(Data records begins)

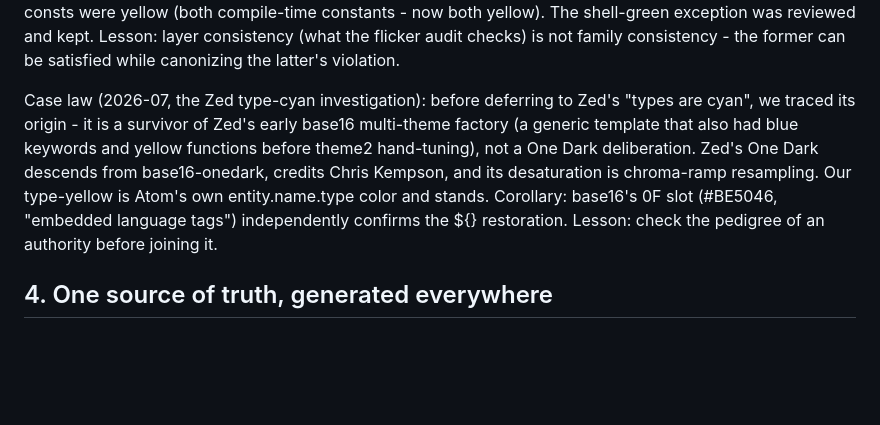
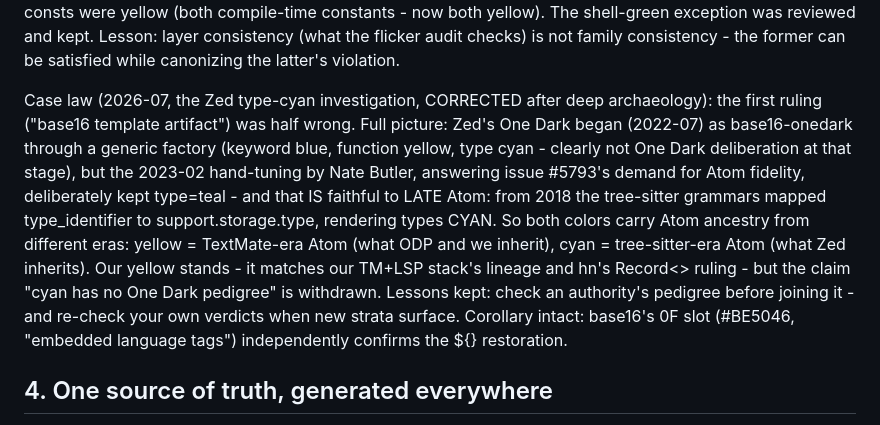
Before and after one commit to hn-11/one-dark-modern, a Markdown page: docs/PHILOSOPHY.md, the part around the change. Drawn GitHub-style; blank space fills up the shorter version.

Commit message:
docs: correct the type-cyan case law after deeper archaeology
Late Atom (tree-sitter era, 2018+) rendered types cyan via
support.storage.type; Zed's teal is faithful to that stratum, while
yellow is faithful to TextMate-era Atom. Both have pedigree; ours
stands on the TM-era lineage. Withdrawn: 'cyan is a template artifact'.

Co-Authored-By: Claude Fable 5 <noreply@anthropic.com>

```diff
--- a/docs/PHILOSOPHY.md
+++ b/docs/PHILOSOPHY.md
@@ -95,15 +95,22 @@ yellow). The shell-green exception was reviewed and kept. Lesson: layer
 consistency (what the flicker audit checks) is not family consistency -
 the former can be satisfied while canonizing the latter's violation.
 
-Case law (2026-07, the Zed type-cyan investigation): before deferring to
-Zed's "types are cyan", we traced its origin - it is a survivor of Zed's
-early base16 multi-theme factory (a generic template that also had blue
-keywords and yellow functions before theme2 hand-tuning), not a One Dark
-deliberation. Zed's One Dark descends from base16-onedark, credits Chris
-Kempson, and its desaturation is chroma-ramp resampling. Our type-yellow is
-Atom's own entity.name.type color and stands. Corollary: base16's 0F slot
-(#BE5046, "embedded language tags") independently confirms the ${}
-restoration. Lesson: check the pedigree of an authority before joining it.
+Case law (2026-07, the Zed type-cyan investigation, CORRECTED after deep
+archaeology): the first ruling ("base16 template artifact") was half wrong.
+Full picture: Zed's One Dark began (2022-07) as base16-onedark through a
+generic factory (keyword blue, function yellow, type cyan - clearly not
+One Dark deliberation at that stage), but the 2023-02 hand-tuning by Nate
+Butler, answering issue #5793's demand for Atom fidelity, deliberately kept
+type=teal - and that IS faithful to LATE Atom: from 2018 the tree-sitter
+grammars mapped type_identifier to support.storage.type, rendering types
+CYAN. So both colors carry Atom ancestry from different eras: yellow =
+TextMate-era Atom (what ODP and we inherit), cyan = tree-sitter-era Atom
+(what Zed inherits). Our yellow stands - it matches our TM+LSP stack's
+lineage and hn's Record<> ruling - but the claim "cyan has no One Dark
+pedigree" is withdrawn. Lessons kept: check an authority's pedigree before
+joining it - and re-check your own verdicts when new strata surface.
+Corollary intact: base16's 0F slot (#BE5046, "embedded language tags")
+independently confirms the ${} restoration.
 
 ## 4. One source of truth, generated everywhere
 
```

(Data records ends)
(Data records begins)

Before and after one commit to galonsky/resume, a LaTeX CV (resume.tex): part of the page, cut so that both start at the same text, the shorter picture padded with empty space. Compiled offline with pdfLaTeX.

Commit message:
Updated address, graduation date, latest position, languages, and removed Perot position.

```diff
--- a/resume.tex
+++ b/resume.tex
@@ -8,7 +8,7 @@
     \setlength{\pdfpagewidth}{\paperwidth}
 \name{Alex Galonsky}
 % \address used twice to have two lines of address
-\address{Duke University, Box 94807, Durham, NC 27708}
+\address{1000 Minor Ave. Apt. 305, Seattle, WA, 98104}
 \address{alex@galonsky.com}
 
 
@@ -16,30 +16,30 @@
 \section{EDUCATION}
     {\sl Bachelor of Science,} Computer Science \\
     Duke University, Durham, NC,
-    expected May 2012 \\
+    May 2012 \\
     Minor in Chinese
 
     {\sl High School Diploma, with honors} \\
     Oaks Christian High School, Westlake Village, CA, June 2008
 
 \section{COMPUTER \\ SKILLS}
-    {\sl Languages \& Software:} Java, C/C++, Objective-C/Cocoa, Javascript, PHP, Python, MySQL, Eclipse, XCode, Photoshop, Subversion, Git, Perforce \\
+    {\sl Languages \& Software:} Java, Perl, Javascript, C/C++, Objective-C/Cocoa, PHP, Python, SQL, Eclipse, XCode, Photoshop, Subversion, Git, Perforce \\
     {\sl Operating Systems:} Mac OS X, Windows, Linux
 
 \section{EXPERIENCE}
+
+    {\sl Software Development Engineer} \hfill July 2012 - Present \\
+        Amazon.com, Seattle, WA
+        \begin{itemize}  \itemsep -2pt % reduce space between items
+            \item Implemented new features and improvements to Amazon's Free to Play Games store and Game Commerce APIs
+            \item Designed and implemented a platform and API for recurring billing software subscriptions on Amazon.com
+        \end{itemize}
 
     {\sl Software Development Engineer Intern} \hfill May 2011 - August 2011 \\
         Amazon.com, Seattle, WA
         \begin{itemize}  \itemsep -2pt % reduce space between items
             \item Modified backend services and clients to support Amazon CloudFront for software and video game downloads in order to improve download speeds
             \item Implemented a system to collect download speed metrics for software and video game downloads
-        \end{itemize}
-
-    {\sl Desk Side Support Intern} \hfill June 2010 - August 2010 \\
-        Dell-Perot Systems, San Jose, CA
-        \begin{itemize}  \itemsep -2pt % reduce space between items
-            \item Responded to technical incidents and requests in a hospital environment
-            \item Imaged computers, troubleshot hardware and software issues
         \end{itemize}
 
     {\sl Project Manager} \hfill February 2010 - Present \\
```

(Data records ends)
(Data records begins)

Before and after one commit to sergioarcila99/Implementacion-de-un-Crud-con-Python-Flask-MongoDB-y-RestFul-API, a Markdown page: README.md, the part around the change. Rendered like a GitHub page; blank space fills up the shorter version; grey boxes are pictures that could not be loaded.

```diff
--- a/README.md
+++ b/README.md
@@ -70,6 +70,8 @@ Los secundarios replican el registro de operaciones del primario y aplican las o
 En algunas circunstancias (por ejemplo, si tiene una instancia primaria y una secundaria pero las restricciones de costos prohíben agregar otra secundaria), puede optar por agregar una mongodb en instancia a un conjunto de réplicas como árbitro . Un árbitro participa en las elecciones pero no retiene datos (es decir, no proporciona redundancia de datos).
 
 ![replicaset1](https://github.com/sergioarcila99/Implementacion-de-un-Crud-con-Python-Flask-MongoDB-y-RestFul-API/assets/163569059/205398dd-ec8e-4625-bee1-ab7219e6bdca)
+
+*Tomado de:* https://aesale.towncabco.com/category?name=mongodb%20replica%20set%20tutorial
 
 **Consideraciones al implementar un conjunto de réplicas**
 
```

(Data records ends)

### Exercise description
Out of the material above, select every line that holds the string "onedark".

### Task answer
-deliberation. Zed's One Dark descends from base16-onedark, credits Chris
+Full picture: Zed's One Dark began (2022-07) as base16-onedark through a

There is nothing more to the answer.